++++ Dataset ++++

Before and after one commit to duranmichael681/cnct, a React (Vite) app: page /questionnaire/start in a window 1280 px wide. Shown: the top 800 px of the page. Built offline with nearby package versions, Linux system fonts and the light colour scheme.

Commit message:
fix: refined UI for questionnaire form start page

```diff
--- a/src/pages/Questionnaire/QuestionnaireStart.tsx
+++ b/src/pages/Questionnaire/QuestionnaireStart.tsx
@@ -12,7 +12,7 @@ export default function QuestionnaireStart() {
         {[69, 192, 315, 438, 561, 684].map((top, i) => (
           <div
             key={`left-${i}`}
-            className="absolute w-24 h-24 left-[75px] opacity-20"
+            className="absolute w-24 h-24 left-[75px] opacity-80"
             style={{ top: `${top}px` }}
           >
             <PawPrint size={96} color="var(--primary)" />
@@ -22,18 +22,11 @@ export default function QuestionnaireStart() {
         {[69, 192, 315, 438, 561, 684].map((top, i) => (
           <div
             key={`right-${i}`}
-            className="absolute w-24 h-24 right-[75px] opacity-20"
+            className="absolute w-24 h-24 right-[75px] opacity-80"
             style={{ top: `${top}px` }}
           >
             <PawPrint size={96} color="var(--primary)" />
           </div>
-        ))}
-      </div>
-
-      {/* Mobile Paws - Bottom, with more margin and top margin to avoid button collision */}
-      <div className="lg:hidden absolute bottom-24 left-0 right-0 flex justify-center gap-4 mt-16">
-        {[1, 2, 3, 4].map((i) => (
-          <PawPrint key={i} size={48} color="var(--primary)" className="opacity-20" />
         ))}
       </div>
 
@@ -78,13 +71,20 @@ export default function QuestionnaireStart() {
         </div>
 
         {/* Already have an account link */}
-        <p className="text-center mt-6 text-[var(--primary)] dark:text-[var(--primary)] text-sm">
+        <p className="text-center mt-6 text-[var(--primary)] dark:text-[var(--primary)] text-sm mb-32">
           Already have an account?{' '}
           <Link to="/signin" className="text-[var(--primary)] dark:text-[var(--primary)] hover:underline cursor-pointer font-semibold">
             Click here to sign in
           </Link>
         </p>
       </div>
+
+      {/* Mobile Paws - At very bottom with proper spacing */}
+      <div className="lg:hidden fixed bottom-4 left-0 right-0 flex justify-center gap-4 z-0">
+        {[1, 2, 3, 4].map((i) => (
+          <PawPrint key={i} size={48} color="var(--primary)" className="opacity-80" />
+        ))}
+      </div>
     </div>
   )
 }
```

++++

• [Exercise instructions]: Line by line, the data should be returned exactly as written.

• [Solution for this task]:
Before and after one commit to duranmichael681/cnct, a React (Vite) app: page /questionnaire/start in a window 1280 px wide. Shown: the top 800 px of the page. Built offline with nearby package versions, Linux system fonts and the light colour scheme.

Commit message:
fix: refined UI for questionnaire form start page

```diff
--- a/src/pages/Questionnaire/QuestionnaireStart.tsx
+++ b/src/pages/Questionnaire/QuestionnaireStart.tsx
@@ -12,7 +12,7 @@ export default function QuestionnaireStart() {
         {[69, 192, 315, 438, 561, 684].map((top, i) => (
           <div
             key={`left-${i}`}
-            className="absolute w-24 h-24 left-[75px] opacity-20"
+            className="absolute w-24 h-24 left-[75px] opacity-80"
             style={{ top: `${top}px` }}
           >
             <PawPrint size={96} color="var(--primary)" />
@@ -22,18 +22,11 @@ export default function QuestionnaireStart() {
         {[69, 192, 315, 438, 561, 684].map((top, i) => (
           <div
             key={`right-${i}`}
-            className="absolute w-24 h-24 right-[75px] opacity-20"
+            className="absolute w-24 h-24 right-[75px] opacity-80"
             style={{ top: `${top}px` }}
           >
             <PawPrint size={96} color="var(--primary)" />
           </div>
-        ))}
-      </div>
-
-      {/* Mobile Paws - Bottom, with more margin and top margin to avoid button collision */}
-      <div className="lg:hidden absolute bottom-24 left-0 right-0 flex justify-center gap-4 mt-16">
-        {[1, 2, 3, 4].map((i) => (
-          <PawPrint key={i} size={48} color="var(--primary)" className="opacity-20" />
         ))}
       </div>
 
@@ -78,13 +71,20 @@ export default function QuestionnaireStart() {
         </div>
 
         {/* Already have an account link */}
-        <p className="text-center mt-6 text-[var(--primary)] dark:text-[var(--primary)] text-sm">
+        <p className="text-center mt-6 text-[var(--primary)] dark:text-[var(--primary)] text-sm mb-32">
           Already have an account?{' '}
           <Link to="/signin" className="text-[var(--primary)] dark:text-[var(--primary)] hover:underline cursor-pointer font-semibold">
             Click here to sign in
           </Link>
         </p>
       </div>
+
+      {/* Mobile Paws - At very bottom with proper spacing */}
+      <div className="lg:hidden fixed bottom-4 left-0 right-0 flex justify-center gap-4 z-0">
+        {[1, 2, 3, 4].map((i) => (
+          <PawPrint key={i} size={48} color="var(--primary)" className="opacity-80" />
+        ))}
+      </div>
     </div>
   )
 }
```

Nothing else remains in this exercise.